Ed Broadbent's career in politics and public life

Ed Broadbent was, for a brief while in the 1980s, the most popular politician in Canada, scoring higher in public opinion polls than then prime minister Pierre Trudeau.

Ed Broadbent was, for a brief while in the 1980s, the most popular politician in Canada, scoring higher in public opinion polls than then prime minister Pierre Trudeau.

Ed Broadbent holds back tears as he announces he's leaving politics for family reasons, May 4, 2005. (Fred Chartrand/Canadian Press)

He stepped down as leader of the federal New Democratic Party in 1989 after what he called a disappointing election result. The party had just won the most seats in its history, but Broadbent wanted more.

Broadbent was coaxed back into politics by then NDP leader Jack Layton. Broadbent ran for, and won, a seat in Ottawa Centre in 2004.

He quit politics in 2005 because of his wife Lucille's illness.
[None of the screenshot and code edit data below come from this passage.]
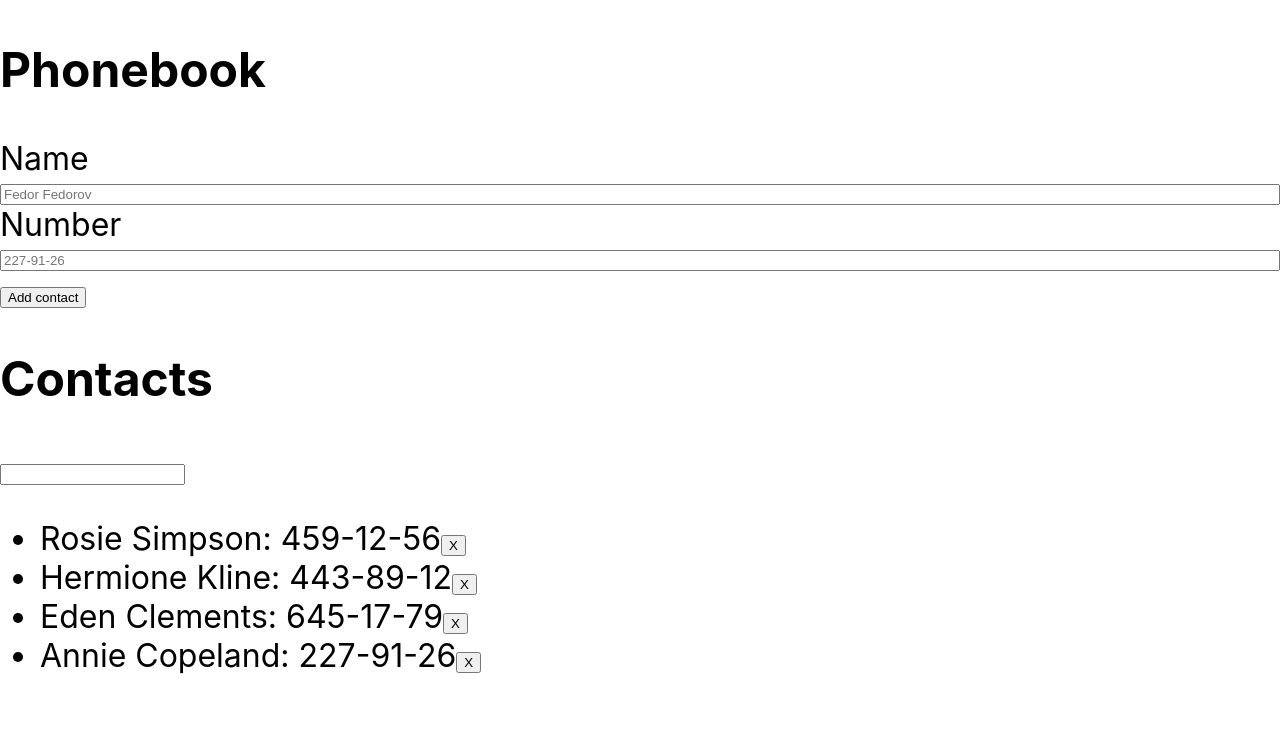
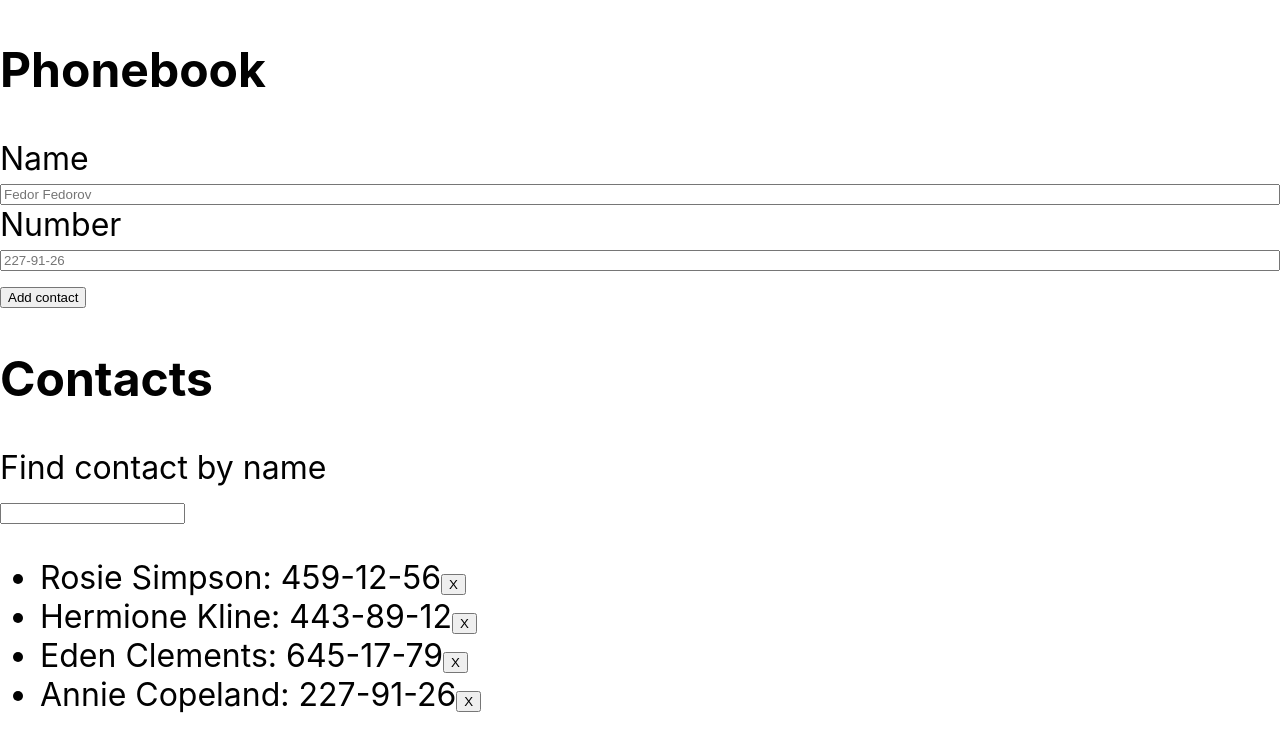
Before and after one commit to go-doc-web/goit-react-hw-02-phonebook, a React (Create React App) app: page / in a window 1280 px wide. Shown: the top 752 px of the page. Built offline with nearby package versions, Linux system fonts and the light colour scheme.

Commit message:
Делает компоненты Contactfilter, ContactList

```diff
--- a/package.json
+++ b/package.json
@@ -7,6 +7,7 @@
     "@testing-library/jest-dom": "^5.16.3",
     "@testing-library/react": "^12.1.4",
     "@testing-library/user-event": "^13.5.0",
+    "nanoid": "^4.0.0",
     "prop-types": "^15.8.1",
     "react": "^18.1.0",
     "react-dom": "^18.1.0",
--- a/src/components/App.jsx
+++ b/src/components/App.jsx
@@ -1,5 +1,11 @@
 import { Component } from 'react';
+import { nanoid } from 'nanoid';
 import css from './App.module.css';
+
+import ContactsList from './ContactsList/ContactList';
+import ContactFilter from './ContactFilter/ContactFilter';
+
+import contacts from './contacts';
 
 const INITIAL_STATE = {
   name: '',
@@ -18,12 +24,7 @@ const styleApp = {
 
 class App extends Component {
   state = {
-    contacts: [
-      { id: 'id-1', name: 'Rosie Simpson', number: '459-12-56' },
-      { id: 'id-2', name: 'Hermione Kline', number: '443-89-12' },
-      { id: 'id-3', name: 'Eden Clements', number: '645-17-79' },
-      { id: 'id-4', name: 'Annie Copeland', number: '227-91-26' },
-    ],
+    contacts: [...contacts],
     filter: '',
     name: '',
     number: '',
@@ -54,13 +55,14 @@ class App extends Component {
     e.preventDefault();
     const { name } = this.state;
     if (this.dublicate(name)) {
+      this.reset();
       return alert('Такой пользователь уже есть');
     }
     this.setState(prevState => {
       const { name, number, contacts } = prevState;
 
       const newContact = {
-        id: Math.random(),
+        id: nanoid(),
         name,
         number,
       };
@@ -85,23 +87,17 @@ class App extends Component {
     return result;
   }
 
-  removeContact(id) {
-    this.setState(({ contacts }) => ({
-      contacts: contacts.filter(contact => contact.id !== id),
-    }));
-  }
+  removeContact = id => {
+    console.log(id);
+    this.setState(({ contacts }) => {
+      const newContact = contacts.filter(contact => contact.id !== id);
+      return { contacts: newContact };
+    });
+  };
   render() {
-    const { contacts, name, number, filter } = this.state;
+    const { name, number } = this.state;
+    const { removeContact, handlefilterChange } = this;
     const filterContacts = this.getFilterContact();
-
-    const contact = filterContacts.map(({ id, name, number }) => (
-      <li key={id}>
-        {name}: {number}
-        <button onClick={() => this.removeContact(id)} type="button">
-          X
-        </button>
-      </li>
-    ));
 
     return (
       <div style={styleApp}>
@@ -139,13 +135,8 @@ class App extends Component {
         </div>
         <div className={css.ListContact}>
           <h2>Contacts</h2>
-          <input
-            onChange={this.handlefilterChange}
-            type="text"
-            name="filter"
-            value={filter}
-          />
-          <ul className="list">{contact}</ul>
+          <ContactFilter handlefilterChange={handlefilterChange} />
+          <ContactsList items={filterContacts} removeContact={removeContact} />
         </div>
       </div>
     );
--- /dev/null
+++ b/src/components/ContactFilter/ContactFilter.jsx
@@ -0,0 +1,17 @@
+import PropTypes from 'prop-types';
+import css from './ContactFilter.module.css';
+
+const ContactFilter = ({ handlefilterChange }) => {
+  return (
+    <div>
+      <label>Find contact by name</label>
+      <input onChange={handlefilterChange} type="text" name="filter" />
+    </div>
+  );
+};
+
+export default ContactFilter;
+
+ContactFilter.propTypes = {
+  handlefilterChange: PropTypes.func.isRequired,
+};
--- /dev/null
+++ b/src/components/ContactsList/ContactList.jsx
@@ -0,0 +1,32 @@
+import PropTypes from 'prop-types';
+
+import css from './Contacts.module.css';
+
+const ContactsList = ({ items, removeContact }) => {
+  const contact = items.map(({ id, name, number }) => (
+    <li key={id}>
+      {name}: {number}
+      <button onClick={() => removeContact(id)} type="button">
+        X
+      </button>
+    </li>
+  ));
+  return <ul className="list">{contact}</ul>;
+};
+
+export default ContactsList;
+
+ContactsList.defaultProps = {
+  items: [],
+};
+
+ContactsList.propTypes = {
+  removeContact: PropTypes.func.isRequired,
+  items: PropTypes.arrayOf(
+    PropTypes.shape({
+      id: PropTypes.string.isRequired,
+      name: PropTypes.string.isRequired,
+      number: PropTypes.string.isRequired,
+    })
+  ),
+};
--- /dev/null
+++ b/src/components/contacts.js
@@ -0,0 +1,10 @@
+import { nanoid } from 'nanoid';
+
+const contacts = [
+  { id: nanoid(), name: 'Rosie Simpson', number: '459-12-56' },
+  { id: nanoid(), name: 'Hermione Kline', number: '443-89-12' },
+  { id: nanoid(), name: 'Eden Clements', number: '645-17-79' },
+  { id: nanoid(), name: 'Annie Copeland', number: '227-91-26' },
+];
+
+export default contacts;
```
Also changed, not shown: src/components/ContactFilter/ContactFilter.module.css (added), src/components/ContactsForm/Contacts.module.css (added), src/components/ContactsForm/ContactsForm.jsx (added), src/components/ContactsList/Contacts.module.css (added), 1 other file (tests, documents, lock files or other folders).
March 21, 1936: John Edward Broadbent is born in Oshawa, Ont., to Percy and Mary Broadbent, the second of the family's three children.

1955: Begins studies in philosophy at Trinity College at the University of Toronto.

1959: Completes his bachelor's degree.

1961: Completes his master's degree and joins the NDP. He marries town planner Yvonne Yamaoka. Their marriage would end six years later.

1962: Attends the London School of Economics for a year.

1965: Begins teaching political science at York University in Toronto.

1966: Completes his PhD with a thesis about the 19th-century political philosopher John Stuart Mill.

Ed Broadbent campaigns in Oshawa-Whitby in 1968. Broadbent beat incumbent PC candidate Mike Starr and held the riding for 21 years. (CBC)

1968: Is first elected as member of Parliament for Oshawa-Whitby. He would serve in the House for 21 years in this seat. (The riding would later be redistributed and renamed Oshawa.)

1971: Broadbent marries his second wife, Lucille, and becomes stepfather to her son, Paul. They would later adopt a baby girl, Christine. Runs for the leadership of the NDP, losing to David Lewis.

1975: Broadbent, House leader of the NDP, withdraws his name from consideration as party leader. Two months later, the party establishment convinces him to rejoin the race. In July, he defeats Rosemary Brown to become leader of the NDP.

1979: The Progressive Conservatives under Joe Clark win a minority government, with the Liberals and NDP together holding 140 seats to the Tories' 136. The government would fall in December when the budget would fail to pass by a vote of 139 to 133.

1980: The federal election sees the NDP win 20 per cent of the popular vote, but only 32 seats in the House, in Pierre Trudeau's majority Liberal government.

1987: The NDP reaches its highest public approval rating with 41 per cent of support in an opinion poll, compared to the Liberals' 35 per cent and 23 per cent for the governing Tories.

1988: The NDP wins 43 seats in the federal election, its largest caucus ever, but the result is still disappointing to Broadbent, who had predicted the party would be, at least, the official Opposition.

1989: Broadbent steps down as leader of the NDP. He would give up his Oshawa seat on Dec. 31, 1989.

1990: Begins works as head of the International Centre for Human Rights and Democratic Development. He was appointed to the position by Prime Minister Brian Mulroney.

1993: Broadbent is invested as an officer of the Order of Canada. He would be promoted to companion in 2001.

Ed Broadbent, right, and Jack Layton arrive for the NDP's 50th anniversary convention in June, 2011. Layton died just over months later. (Canadian Press)

2003: Announces he'll be a candidate in the 2004 election in the riding of Ottawa Centre. He would win over Liberal Richard Mahoney.

2005: Broadbent announces he won't run in the next federal election because of his wife Lucille's worsening health.

2006: Lucille Broadbent dies after a battle with breast cancer.

2011: In June, Broadbent announces the creation of the Broadbent Institute, a think-tank to study and promote issues of social democracy. He serves as honorary pallbearer at NDP leader Jack Layton's funeral in August and later endorses Brian Topp to succeed Layton.

2012: Broadbent causes a stir with a spirited attack on eventual leadership winner Tom Mulcair.